We started our 'safari' at daybreak. Before long a water buffalo blocked the road in light too dim for a photograph. Peter waited for it to amble off, averting a mismatch between the little sedan and an irate bull.
Out on the savannah our guide jubilantly proclaimed it a lucky, lucky day when he spotted a rhinoceros. Do 'massive' and 'exquisite' fit together comfortably? Peter allowed me to roll the window down for a photo. Tall grass obstructed the camera focus, but we tasted the wild aura of Africa.
|Remains of an eland|
|Lion resting with full belly|
Time and distance carry their psychic as well as their physical dimensions. We did not intend to test feline reflexes against electric window speed. We parted peacefully.
|Baboons pilfering picnic barrel|

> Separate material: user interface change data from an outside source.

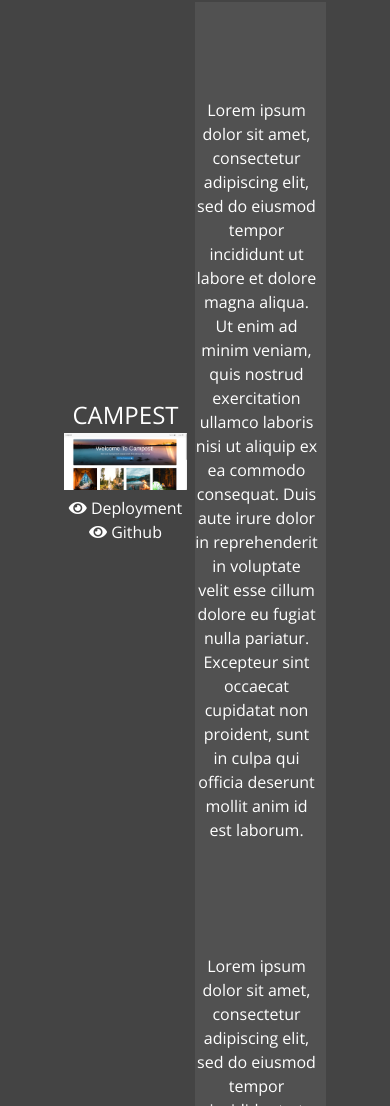
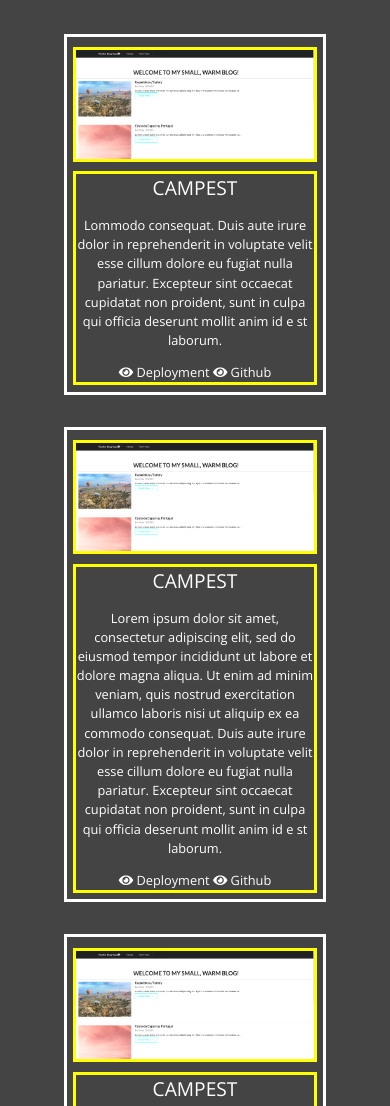
Before and after one commit to rizikolik/portfolio_page, a website: page content/works.html in a window 390 px wide. Shown: the part 527-1633 px from the top of the page. Drawn offline with nearby package versions, Linux system fonts and the light colour scheme.

Commit message:
responsive work page

```diff
--- a/content/works.html
+++ b/content/works.html
@@ -38,36 +38,21 @@
             <h1 class="lg-header">My <span class="text-secondary">Works</span></h1>
             <h2 class="sm-header">Here Some of My Works</h2>
             <div class="about-works row">
-                <div class="item item-1 column">
-                    <h2>CAMPEST</h2>
+                    <div class="item item-2  column">
+                        <div class="imga">
                                 <a href="#">
-                    <img src="./img/campest.png" alt="project1">
+                                        <img src="./img/restfulblog.png" alt="project1">
                                         </a>
-                    <a href="#" class="button-light">
-                        <i class="fas fa-eye"></i>
-                        Deployment</a>
-                         <a href="#" class="button-dark">
-                        <i class="fas fa-eye"></i>
-                        Github</a>
-
-
-
-                </div>
-                 <div class="desc column">
-                            <p>Lorem ipsum dolor sit amet, consectetur adipiscing elit, sed do
-                            eiusmod tempor incididunt ut labore et dolore magna aliqua. Ut enim
-                            ad minim veniam, quis nostrud exercitation ullamco laboris nisi ut
-                            aliquip ex ea commodo consequat. Duis aute irure dolor in reprehenderit
-                            in voluptate velit esse cillum dolore eu fugiat nulla pariatur. Excepteur sint occaecat
-                            cupidatat non proident, sunt in culpa qui officia deserunt mollit anim id est laborum.</p>
-
                         </div>
 
 
-                <div class="item item-2  column">
-                    <a href="#">
-                    <img src="./img/restfulblog.png" alt="project1">
-                    </a>
+                            <div class="desc ">
+                                    <h2>CAMPEST</h2>
+                                    <p>Lommodo consequat. Duis aute irure dolor in reprehenderit
+                                    in voluptate velit esse cillum dolore eu fugiat nulla pariatur. Excepteur sint
+                                    occaecat
+                                    cupidatat non proident, sunt in culpa qui officia deserunt mollit anim id e
+                                    st laborum.</p>
                                     <a href="#" class="button-light">
                                             <i class="fas fa-eye"></i>
                                             Deployment
@@ -77,23 +62,30 @@
                                             Github
                                         </a>
 
+                                </div>
+
 
 
                         </div>
-                 <div class="desc column">
+
+
+                <div class="item item-2  column">
+                        <div class="imga">
+                                <a href="#">
+                                        <img src="./img/restfulblog.png" alt="project1">
+                                        </a>
+                        </div>
+
+                    <div class="desc ">
+                            <h2>CAMPEST</h2>
                             <p>Lorem ipsum dolor sit amet, consectetur adipiscing elit, sed do
                             eiusmod tempor incididunt ut labore et dolore magna aliqua. Ut enim
                             ad minim veniam, quis nostrud exercitation ullamco laboris nisi ut
                             aliquip ex ea commodo consequat. Duis aute irure dolor in reprehenderit
-                            in voluptate velit esse cillum dolore eu fugiat nulla pariatur. Excepteur sint occaecat
-                            cupidatat non proident, sunt in culpa qui officia deserunt mollit anim id est laborum.</p>
-
-                        </div>
-
-                <div class="item item-3  column">
-                    <a href="#">
-                    <img src="./img/Find-door.png" alt="project1">
-                    </a>
+                            in voluptate velit esse cillum dolore eu fugiat nulla pariatur. Excepteur sint
+                            occaecat
+                            cupidatat non proident, sunt in culpa qui officia deserunt mollit anim id e
+                            st laborum.</p>
                             <a href="#" class="button-light">
                                     <i class="fas fa-eye"></i>
                                     Deployment
@@ -102,6 +94,40 @@
                                     <i class="fas fa-eye"></i>
                                     Github
                                 </a>
+
+                        </div>
+
+
+
+                </div>
+
+
+                <div class="item item-3  column">
+                        <div class="imga">
+                                <a href="#">
+                                        <img src="./img/restfulblog.png" alt="project1">
+                                        </a>
+                        </div>
+                    <div class="desc ">
+                            <h2>CAMPEST</h2>
+                            <p>Lorem ipsum dolor sit amet, consectetur adipiscing elit, sed do
+                            eiusmod tempor incididunt ut labore et dolore magna aliqua. Ut enim
+                            ad minim veniam, quis nostrud exercitation ullamco laboris nisi ut
+                            aliquip ex ea commodo consequat. Duis aute irure dolor in reprehenderit
+                            in voluptate velit esse cillum dolore eu fugiat nulla pariatur. Excepteur sint
+                            occaecat
+                            cupidatat non proident, sunt in culpa qui officia deserunt mollit anim id e
+                            st laborum.</p>
+                            <a href="#" class="button-light">
+                                    <i class="fas fa-eye"></i>
+                                    Deployment
+                                </a>
+                                <a href="#" class="button-dark">
+                                    <i class="fas fa-eye"></i>
+                                    Github
+                                </a>
+
+                        </div>
 
 
                 </div>
--- a/scss/_mobile.scss
+++ b/scss/_mobile.scss
@@ -12,6 +12,9 @@
 
 //tablets ,small laptops
 @include mediaMd {
+  body{
+    margin:0 auto;
+  }
   main {
     align-items: right;
     text-align: center;
@@ -56,6 +59,32 @@
     grid-template-columns:1fr;
  }
 
+ .row{
+
+
+  .item{
+    display:block;
+
+
+     img,.desc{
+
+
+       margin-top: 0.3em;
+       border:solid 3px yellow;
+       font-size:0.8em;
+       width:100%;
+       height:auto;
+
+     }
+
+
+  }
+
+
+ }
+
+
+
 
 
 }
--- a/scss/main.scss
+++ b/scss/main.scss
@@ -9,6 +9,7 @@ body{
     color:setTextColor($primary-color);
     height:100%;
     margin: 0;
+    padding:0;
     font-family: 'Open Sans', sans-serif;
     line-height:1.5;
 }
@@ -107,32 +108,35 @@ main{
 }
 .about-works{
     display:flex;
-    flex-direction: row;
+    flex-direction: column;
     justify-content: center;
     align-items: center;
     flex-wrap: wrap;
     width:100%;
+
     img{
-        width:100%;
-        height:100%;
-    }
-    .desc{
-        background: lighten($primary-color,5);
+        width:40em;
+        height:35em;
     }
 
+ .item{
+    display:flex;
+    flex:50%;
+    flex-direction: row;
+    justify-content: center;
+    align-items: center;
+    flex-wrap: row wrap;
+    border:solid 3px white;
+    &:hover{
+        border:solid 5px $secondary-color;
+    }
+    margin-top:2em;
+    padding:0.4em;
+    }
+    .item-1{
+        background: white;
+    }
 
-
-
-
-
-
-    .column{
-        flex: 50%;
-        padding-top:5em;
-        padding-right:0.5em;
-        margin:0 auto;
-        text-align: center;
-    }
 
 }
 
```
Also changed, not shown: content/css/main.css. Lines whose indentation alone changed are shown as unchanged.
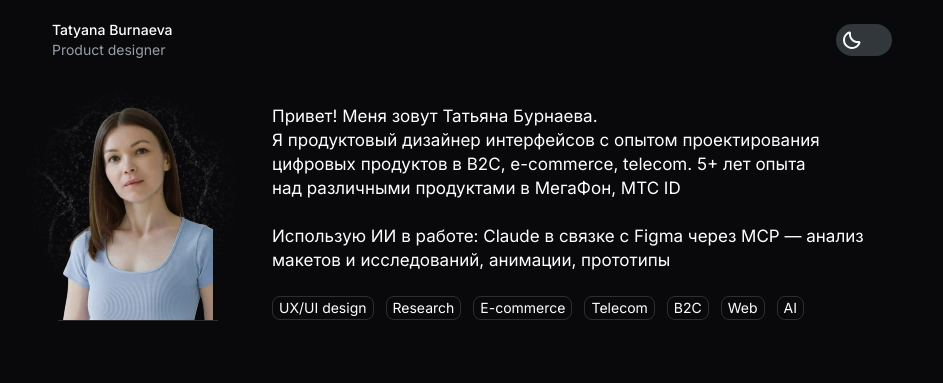
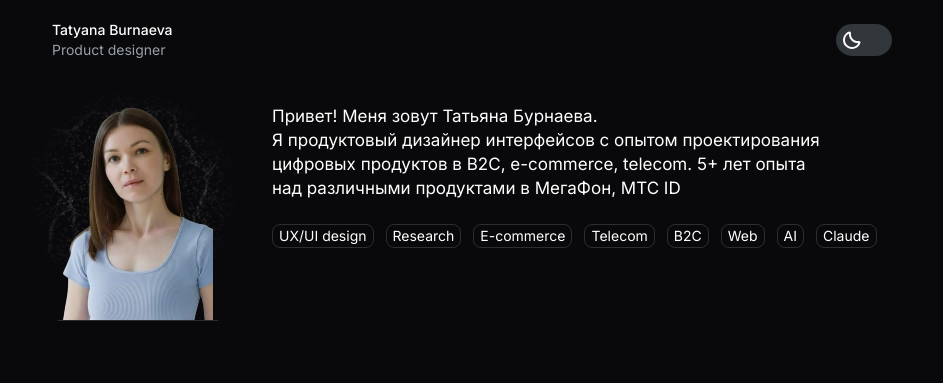
Before and after one commit to Autumn2022/portfolio, a plain HTML site: page index.html in a window 1280 px wide. Shown: the top 383 px of the page, without its empty margins (168-1111 px from the left). Drawn offline with Linux system fonts and the light colour scheme.

Commit message:
Главная: убрал предложение про ИИ, добавил бейдж Claude
Co-Authored-By: Claude Opus 4.8 <noreply@anthropic.com>

```diff
--- a/index.html
+++ b/index.html
@@ -36,9 +36,9 @@
         <span class="hero__line"></span>
       </div>
       <div class="hero__about">
-        <p class="hero__text" data-fill>Привет! Меня зовут Татьяна Бурнаева.<br>Я&nbsp;продуктовый дизайнер интерфейсов с&nbsp;опытом проектирования цифровых продуктов в&nbsp;B2C, e-commerce, telecom. 5+&nbsp;лет опыта над&nbsp;различными продуктами в&nbsp;МегаФон, МТС&nbsp;ID<br><br>Использую ИИ в&nbsp;работе: Claude в&nbsp;связке с&nbsp;Figma через&nbsp;MCP&nbsp;— анализ макетов и&nbsp;исследований, анимации, прототипы</p>
+        <p class="hero__text" data-fill>Привет! Меня зовут Татьяна Бурнаева.<br>Я&nbsp;продуктовый дизайнер интерфейсов с&nbsp;опытом проектирования цифровых продуктов в&nbsp;B2C, e-commerce, telecom. 5+&nbsp;лет опыта над&nbsp;различными продуктами в&nbsp;МегаФон, МТС&nbsp;ID</p>
         <ul class="badges hero__badges">
-          <li>UX/UI design</li><li>Research</li><li>E-commerce</li><li>Telecom</li><li>B2C</li><li>Web</li><li>AI</li>
+          <li>UX/UI design</li><li>Research</li><li>E-commerce</li><li>Telecom</li><li>B2C</li><li>Web</li><li>AI</li><li>Claude</li>
         </ul>
       </div>
     </section>
```
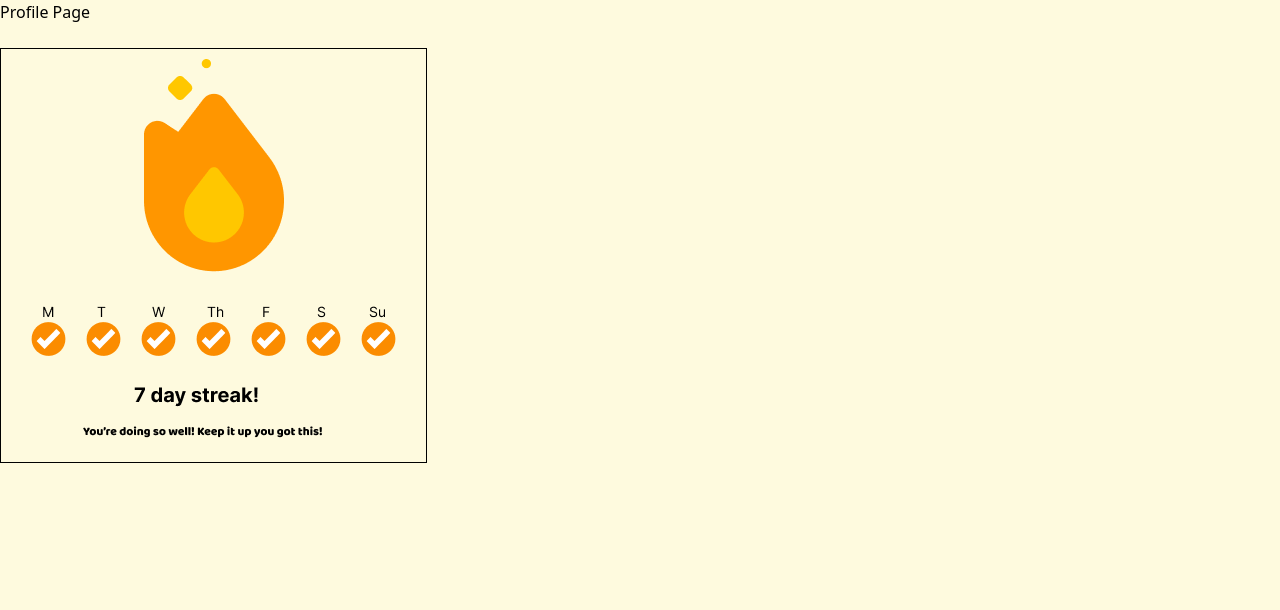
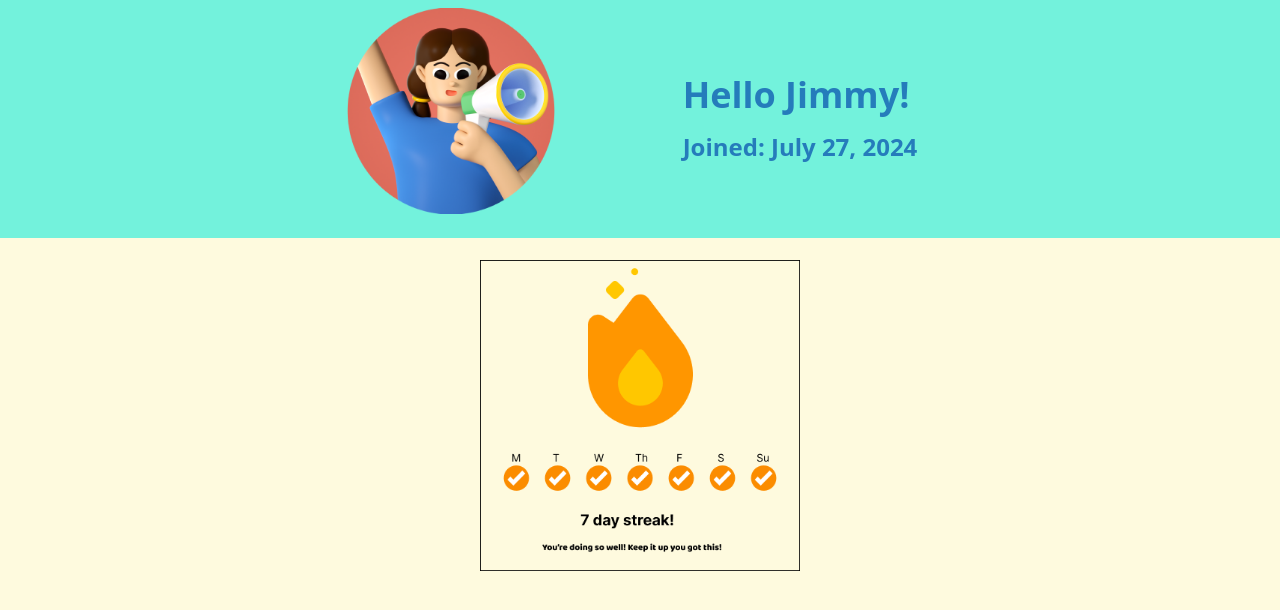
Before and after one commit to DivyaPrasad05/AlbertaHealthHack24, a React (Create React App) app in the folder my-app/: page /profile in a window 1280 px wide. Shown: the top 610 px of the page. Built offline with nearby package versions, Linux system fonts and the light colour scheme.

Commit message:
profile page initial

```diff
--- /dev/null
+++ b/my-app/src/Components/UserProfileComponent.jsx
@@ -0,0 +1,16 @@
+import React from 'react';
+
+const UserProfileComponent = () => {
+    return (
+        <div className="flex items-center justify-center bg-ocean-teal">
+            <img src="/images/31.png" alt="Po" class="my-2 pb-4 pr-28 w-full max-w-xs" />
+            <div class="flex-col">
+                <h1 className="font-Baloo2 text-blue-words font-bold py-2 px-4 rounded text-4xl">Hello Jimmy!</h1>
+                <h6 className="font-Baloo2 text-blue-words font-bold py-2 px-4 rounded text-2xl">Joined: July 27, 2024</h6>
+            </div>
+        </div>
+
+    );
+};
+
+export default UserProfileComponent;
--- /dev/null
+++ b/my-app/src/Components/UserStreakComponent.jsx
@@ -0,0 +1,11 @@
+import React from 'react';
+
+const UserStreakComponent = () => {
+    return (
+        <div className="flex items-center justify-center">
+            <img src="/images/Frame_3.png" alt="Po" class="my-4 pb-8 w-full max-w-xs" />
+        </div>
+    );
+};
+
+export default UserStreakComponent;
--- a/my-app/src/Pages/ProfilePage.js
+++ b/my-app/src/Pages/ProfilePage.js
@@ -1,11 +1,13 @@
 import React from 'react';
+import UserProfileComponent from '../components/UserProfileComponent';
+import UserStreakComponent from '../components/UserStreakComponent';
 
 const ProfilePage = () => {
     return (
-        <div>
-            <h1>Profile Page</h1>
-            <img src="/images/Frame_3.png" alt="Po" class="my-4 pb-8" />
-        </div>
+        <>
+            <UserProfileComponent />
+            <UserStreakComponent />
+        </>
     );
 };
 
--- a/my-app/src/index.css
+++ b/my-app/src/index.css
@@ -7,3 +7,8 @@
 body {
   background-color: #FEFADE;
 }
+
+.streak-image {
+  width: 200px; /* Adjust the width as needed */
+  height: auto; /* Maintain aspect ratio */
+}
```
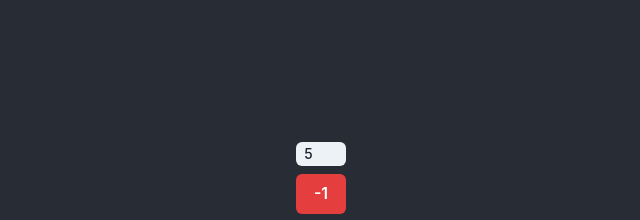
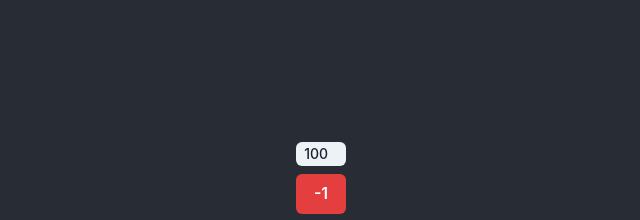
Before and after one commit to choosen/typescript_workshop_ebooks, a React (Create React App) app: page / in a window 1280 px wide. Shown: the part 198-418 px from the top of the page, without its empty margins (319-959 px from the left). Built offline with nearby package versions, Linux system fonts and the light colour scheme.

Commit message:
Add some starting value with ts for counter

```diff
--- a/src/App.tsx
+++ b/src/App.tsx
@@ -5,7 +5,7 @@ function App() {
   return (
     <div className={styles['App']}>
       <header className={styles['App-header']}>
-        <Counter />
+        <Counter startingValue={100} />
       </header>
     </div>
   );
--- a/src/counter/Counter.tsx
+++ b/src/counter/Counter.tsx
@@ -1,8 +1,8 @@
 import { Button, Stack, Tag } from "@chakra-ui/react";
 import { useState } from "react";
 
-export function Counter() {
-  const [count, setCount] = useState(5);
+export function Counter({ startingValue } : { startingValue: number }) {
+  const [count, setCount] = useState(startingValue);
   return (
 
     <Stack direction="column">
```
Also changed, not shown: 1 other file (tests, documents, lock files or other folders).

Further along we came to the congregation center of another Park denizen that helps itself to trash. Marabou storks frequently scavenge landfills and the street-side debris of Kenyan towns.
A pair of hunters-on-the-wing surveyed surrounding grasslands from a treetop perch.
They bore only the slightest resemblance to the fleet-footed but flightless ostrich.
The ostrich seems modeled more on the lines of a giraffe, but it does come from an egg.
|African tickbirds satisfy themselves and the giraffe.|
|Zebras on the road|
|A dammed stream|
Traversing a remote valley we came upon a rhinoceros family in a damp wallow. The parents closed protectively around their calf in an earthly microcosm. The sight made Peter the happiest man in the land.
|Peter Thiong'o drops us back at the hotel.|
We flew to Kisumu on the shores of Lake Victoria, en route to our sojourn at the Kakamega Care Center, giving kids a chance. They speak three languages: their tribal earthly tongue; the Swahili that unites them; the English of progressive life. We heard that 30 million people live along the shores of Lake Victoria in a constellation of countries.
We sifted thoughts of equity and fairness. We experienced hugs and smiles. We reverberated with William Blake's "for mercy has a human heart/Pity a human soul."
We pondered the muse of social engineering in the future of the Earth, whether wisdom has a soul, whether any comprehensible process is at play, the nature of restraint and the restraint of Nature.
Like Earth we enjoy our own importance, the extent of our moments, the singularity and the oneness that forge our brief orbits.